Things began changing early this year. Contractors appeared. Trucks drove all around the Norway spruce, which soon died. (Since Norway spruce is invasive, and commonplace in the neighborhood, I did not mourn.) A new roof went on the house. The dead tree was cut down. The porch was enclosed, and the garage became a room. A new stoop was followed by a new front walk, which was landscaped and planted and mulched. They did a nice job, though it was a little surreal to see all this personal detail in a house that was unoccupied. I understand the owner had died, and the house was being rehabilitated as affordable housing. At the time, I did not wonder what that would mean.
It means the the property will be subdivided into more house lots.
A few days ago I found this out the hard way. All the trees on the property are gone; only low stumps--some two feet or more across--remain. I will count their rings. My red oak and hickories have been discharged dead. I will miss them, but I will miss even more the humpy ground, the unkempt lawn turning to woods, the shed and stand, the decayed fence, the yellow of hickories turning in fall.
Last spring the big Norway spruce was gone, and the house was being transformed.
Elliot Tree does fast, efficient, neat work, curse them.
Only stumps remain; here are some. Ages at death are roughly 96 & 100 (double trunk), 44, 100, & 50. (The last is too messy to count.)
Have you ever come upon something so changed

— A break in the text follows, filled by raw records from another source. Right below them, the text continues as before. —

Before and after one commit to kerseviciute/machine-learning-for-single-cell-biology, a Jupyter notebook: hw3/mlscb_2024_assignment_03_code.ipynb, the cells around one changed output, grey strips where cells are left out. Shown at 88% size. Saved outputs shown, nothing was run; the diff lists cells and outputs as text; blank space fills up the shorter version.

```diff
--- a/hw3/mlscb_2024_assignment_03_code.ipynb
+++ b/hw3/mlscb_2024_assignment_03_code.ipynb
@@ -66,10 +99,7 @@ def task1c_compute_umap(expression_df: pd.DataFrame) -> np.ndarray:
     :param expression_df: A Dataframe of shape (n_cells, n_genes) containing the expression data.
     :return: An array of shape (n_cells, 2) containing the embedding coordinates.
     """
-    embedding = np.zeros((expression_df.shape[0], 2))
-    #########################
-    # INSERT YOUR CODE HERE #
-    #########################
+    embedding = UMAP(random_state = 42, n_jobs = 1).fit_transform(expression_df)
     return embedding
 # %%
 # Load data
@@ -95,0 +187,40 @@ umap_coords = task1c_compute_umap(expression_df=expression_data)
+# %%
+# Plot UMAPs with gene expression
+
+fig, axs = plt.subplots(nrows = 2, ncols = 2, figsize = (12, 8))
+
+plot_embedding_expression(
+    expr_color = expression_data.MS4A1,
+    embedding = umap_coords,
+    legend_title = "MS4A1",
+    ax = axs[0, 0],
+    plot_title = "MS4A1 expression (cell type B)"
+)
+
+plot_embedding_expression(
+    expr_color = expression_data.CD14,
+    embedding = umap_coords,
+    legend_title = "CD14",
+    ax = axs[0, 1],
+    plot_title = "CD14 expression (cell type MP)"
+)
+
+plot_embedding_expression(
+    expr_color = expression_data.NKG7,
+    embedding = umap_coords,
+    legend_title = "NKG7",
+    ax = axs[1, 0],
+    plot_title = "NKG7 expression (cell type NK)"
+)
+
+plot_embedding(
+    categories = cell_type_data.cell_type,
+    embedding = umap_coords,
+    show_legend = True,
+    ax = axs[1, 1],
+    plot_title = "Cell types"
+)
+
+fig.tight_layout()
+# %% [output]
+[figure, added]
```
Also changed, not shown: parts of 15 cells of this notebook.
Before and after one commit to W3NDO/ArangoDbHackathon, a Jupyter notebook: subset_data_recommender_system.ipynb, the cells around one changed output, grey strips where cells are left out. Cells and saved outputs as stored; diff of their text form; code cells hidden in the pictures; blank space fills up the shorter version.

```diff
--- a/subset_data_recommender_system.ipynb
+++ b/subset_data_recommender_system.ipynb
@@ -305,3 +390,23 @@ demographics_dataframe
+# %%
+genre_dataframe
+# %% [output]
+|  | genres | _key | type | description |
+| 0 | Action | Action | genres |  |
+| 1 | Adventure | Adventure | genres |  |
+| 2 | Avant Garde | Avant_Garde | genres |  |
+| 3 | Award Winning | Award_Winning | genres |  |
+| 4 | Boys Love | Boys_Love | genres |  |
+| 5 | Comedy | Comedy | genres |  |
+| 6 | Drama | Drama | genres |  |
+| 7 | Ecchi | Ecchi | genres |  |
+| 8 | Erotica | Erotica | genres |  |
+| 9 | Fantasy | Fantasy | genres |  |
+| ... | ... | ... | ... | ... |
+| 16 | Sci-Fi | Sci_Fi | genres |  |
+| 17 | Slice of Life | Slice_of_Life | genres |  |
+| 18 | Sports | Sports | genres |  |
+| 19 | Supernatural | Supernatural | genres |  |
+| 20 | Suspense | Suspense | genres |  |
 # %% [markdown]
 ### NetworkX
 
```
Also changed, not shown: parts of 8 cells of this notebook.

that it just didn't register? That was my experience here.
*Discharged Dead, a notation of British naval captains in the days of sail.